The following year, I switched over to a more personalized site at Blogger and a true “mommy blogger” was born. I had my little community of mamas in North America. They came to my blog, I went to theirs. It was legalized stalking and vicarious living at its best. My posse and I *got* each other. There was no sugar-coating motherhood like I had endured at countless playdates. We told it like it was as we laughed and cried together, all the while recording our family’s history.
But I yearned to make local connections as well. Two years ago, I founded Mile High Mamas for The Denver Post. Aimee, Catherine, Annie, Julie, Mitch were the original pioneers and we were all a bit ahead of our time.

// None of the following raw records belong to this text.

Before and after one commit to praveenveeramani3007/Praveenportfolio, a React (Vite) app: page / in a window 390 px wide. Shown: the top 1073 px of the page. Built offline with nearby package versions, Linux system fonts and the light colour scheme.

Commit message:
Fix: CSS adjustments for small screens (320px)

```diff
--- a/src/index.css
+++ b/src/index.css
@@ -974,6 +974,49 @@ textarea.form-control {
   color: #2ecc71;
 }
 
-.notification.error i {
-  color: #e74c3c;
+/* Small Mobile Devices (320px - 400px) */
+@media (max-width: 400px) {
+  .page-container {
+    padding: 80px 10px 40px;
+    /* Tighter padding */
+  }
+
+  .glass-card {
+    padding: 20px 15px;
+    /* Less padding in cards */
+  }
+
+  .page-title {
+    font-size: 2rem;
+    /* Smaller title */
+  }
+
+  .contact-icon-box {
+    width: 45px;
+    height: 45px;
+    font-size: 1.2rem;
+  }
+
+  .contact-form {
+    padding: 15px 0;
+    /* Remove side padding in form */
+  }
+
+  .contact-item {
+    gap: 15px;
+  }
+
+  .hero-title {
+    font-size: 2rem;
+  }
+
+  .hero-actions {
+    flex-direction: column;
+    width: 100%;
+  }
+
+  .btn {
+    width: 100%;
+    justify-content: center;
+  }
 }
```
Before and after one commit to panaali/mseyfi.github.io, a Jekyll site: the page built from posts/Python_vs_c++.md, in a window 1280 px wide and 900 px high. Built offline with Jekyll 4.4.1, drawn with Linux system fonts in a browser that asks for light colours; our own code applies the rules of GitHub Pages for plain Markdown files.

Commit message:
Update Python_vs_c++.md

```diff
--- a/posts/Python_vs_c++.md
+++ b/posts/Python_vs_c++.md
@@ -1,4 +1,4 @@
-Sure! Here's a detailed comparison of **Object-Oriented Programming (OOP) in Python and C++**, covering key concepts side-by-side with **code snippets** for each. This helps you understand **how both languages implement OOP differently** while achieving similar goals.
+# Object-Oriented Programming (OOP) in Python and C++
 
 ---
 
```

Things are changing in the blogosphere. Just recently, mom bloggers are getting noticed by marketers and are getting thrust into the spotlight. Two weeks ago, I was asked to speak to a room of 70 publicists on why so many big brands are vying for our attention.
Things have changed. Much of it is good, some of it is bad.
The intimacy is pretty much gone. Micro-blogging communities like Twitter and Facebook have not only become avenues for connections but also self-promotion. Blogs aren’t just about our family’s lives but some have an agenda. Promoting products. Offering giveaways. Talking about the latest all-expense-paid blogger summit.
It’s not all bad. We are finding a new way to make a living. We are pushing boundaries. For so many years, stay-at-home moms were The Forgotten Ones. We served in the PTA and quietly built our family’s lives. Suddenly, all moms matter and big brands are becoming the listeners, not the talkers.
Some bloggers are handling this new attention with grace. Others are not. It’s all part of growing up.
When I started on MSN Spaces, I never dreamed blogs would become an avenue that would give moms a powerful new voice. It’s a road that has not always been smooth, but a journey I am proud to on.
How long have you been blogging? If you’re not a blogger, when did you first start reading blogs?